Problem details ▸ The entries must be retyped exactly, down to the last line.

======== Data for this task ========

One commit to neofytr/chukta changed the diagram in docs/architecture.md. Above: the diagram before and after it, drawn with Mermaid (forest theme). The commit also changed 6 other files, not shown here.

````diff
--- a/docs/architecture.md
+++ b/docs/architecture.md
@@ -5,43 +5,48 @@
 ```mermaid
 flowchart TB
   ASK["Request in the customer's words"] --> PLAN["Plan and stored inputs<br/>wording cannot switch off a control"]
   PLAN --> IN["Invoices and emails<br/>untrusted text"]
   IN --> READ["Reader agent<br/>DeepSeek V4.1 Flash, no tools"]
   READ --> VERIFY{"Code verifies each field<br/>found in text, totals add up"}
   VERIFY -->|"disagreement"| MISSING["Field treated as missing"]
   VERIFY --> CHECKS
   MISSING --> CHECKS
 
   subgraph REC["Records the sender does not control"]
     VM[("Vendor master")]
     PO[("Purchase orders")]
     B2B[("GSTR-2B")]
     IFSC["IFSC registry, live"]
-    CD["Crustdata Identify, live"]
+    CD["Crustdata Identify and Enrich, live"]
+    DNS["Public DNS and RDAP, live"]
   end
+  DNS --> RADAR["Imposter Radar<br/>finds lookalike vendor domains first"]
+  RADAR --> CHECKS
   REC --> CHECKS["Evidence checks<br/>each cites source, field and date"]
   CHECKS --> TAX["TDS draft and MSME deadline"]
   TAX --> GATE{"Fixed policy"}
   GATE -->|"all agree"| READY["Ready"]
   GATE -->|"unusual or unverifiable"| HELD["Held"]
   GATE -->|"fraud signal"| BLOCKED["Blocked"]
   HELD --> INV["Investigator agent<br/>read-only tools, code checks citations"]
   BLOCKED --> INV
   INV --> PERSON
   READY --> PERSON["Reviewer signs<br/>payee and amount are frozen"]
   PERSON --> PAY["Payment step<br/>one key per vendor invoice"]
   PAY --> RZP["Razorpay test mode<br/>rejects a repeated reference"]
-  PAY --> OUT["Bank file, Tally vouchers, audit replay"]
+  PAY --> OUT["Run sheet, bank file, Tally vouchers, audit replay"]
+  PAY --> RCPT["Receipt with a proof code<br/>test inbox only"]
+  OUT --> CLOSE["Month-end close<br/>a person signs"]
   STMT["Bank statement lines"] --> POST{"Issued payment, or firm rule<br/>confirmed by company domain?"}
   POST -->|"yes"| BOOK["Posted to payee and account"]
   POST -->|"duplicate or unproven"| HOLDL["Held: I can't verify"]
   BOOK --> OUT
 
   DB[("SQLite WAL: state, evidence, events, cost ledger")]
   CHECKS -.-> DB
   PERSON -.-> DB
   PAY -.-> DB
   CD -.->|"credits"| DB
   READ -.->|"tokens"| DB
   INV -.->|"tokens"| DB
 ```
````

========

Written answer ▸
One commit to neofytr/chukta changed the diagram in docs/architecture.md. Above: the diagram before and after it, drawn with Mermaid (forest theme). The commit also changed 6 other files, not shown here.

````diff
--- a/docs/architecture.md
+++ b/docs/architecture.md
@@ -5,43 +5,48 @@
 ```mermaid
 flowchart TB
   ASK["Request in the customer's words"] --> PLAN["Plan and stored inputs<br/>wording cannot switch off a control"]
   PLAN --> IN["Invoices and emails<br/>untrusted text"]
   IN --> READ["Reader agent<br/>DeepSeek V4.1 Flash, no tools"]
   READ --> VERIFY{"Code verifies each field<br/>found in text, totals add up"}
   VERIFY -->|"disagreement"| MISSING["Field treated as missing"]
   VERIFY --> CHECKS
   MISSING --> CHECKS
 
   subgraph REC["Records the sender does not control"]
     VM[("Vendor master")]
     PO[("Purchase orders")]
     B2B[("GSTR-2B")]
     IFSC["IFSC registry, live"]
-    CD["Crustdata Identify, live"]
+    CD["Crustdata Identify and Enrich, live"]
+    DNS["Public DNS and RDAP, live"]
   end
+  DNS --> RADAR["Imposter Radar<br/>finds lookalike vendor domains first"]
+  RADAR --> CHECKS
   REC --> CHECKS["Evidence checks<br/>each cites source, field and date"]
   CHECKS --> TAX["TDS draft and MSME deadline"]
   TAX --> GATE{"Fixed policy"}
   GATE -->|"all agree"| READY["Ready"]
   GATE -->|"unusual or unverifiable"| HELD["Held"]
   GATE -->|"fraud signal"| BLOCKED["Blocked"]
   HELD --> INV["Investigator agent<br/>read-only tools, code checks citations"]
   BLOCKED --> INV
   INV --> PERSON
   READY --> PERSON["Reviewer signs<br/>payee and amount are frozen"]
   PERSON --> PAY["Payment step<br/>one key per vendor invoice"]
   PAY --> RZP["Razorpay test mode<br/>rejects a repeated reference"]
-  PAY --> OUT["Bank file, Tally vouchers, audit replay"]
+  PAY --> OUT["Run sheet, bank file, Tally vouchers, audit replay"]
+  PAY --> RCPT["Receipt with a proof code<br/>test inbox only"]
+  OUT --> CLOSE["Month-end close<br/>a person signs"]
   STMT["Bank statement lines"] --> POST{"Issued payment, or firm rule<br/>confirmed by company domain?"}
   POST -->|"yes"| BOOK["Posted to payee and account"]
   POST -->|"duplicate or unproven"| HOLDL["Held: I can't verify"]
   BOOK --> OUT
 
   DB[("SQLite WAL: state, evidence, events, cost ledger")]
   CHECKS -.-> DB
   PERSON -.-> DB
   PAY -.-> DB
   CD -.->|"credits"| DB
   READ -.->|"tokens"| DB
   INV -.->|"tokens"| DB
 ```
````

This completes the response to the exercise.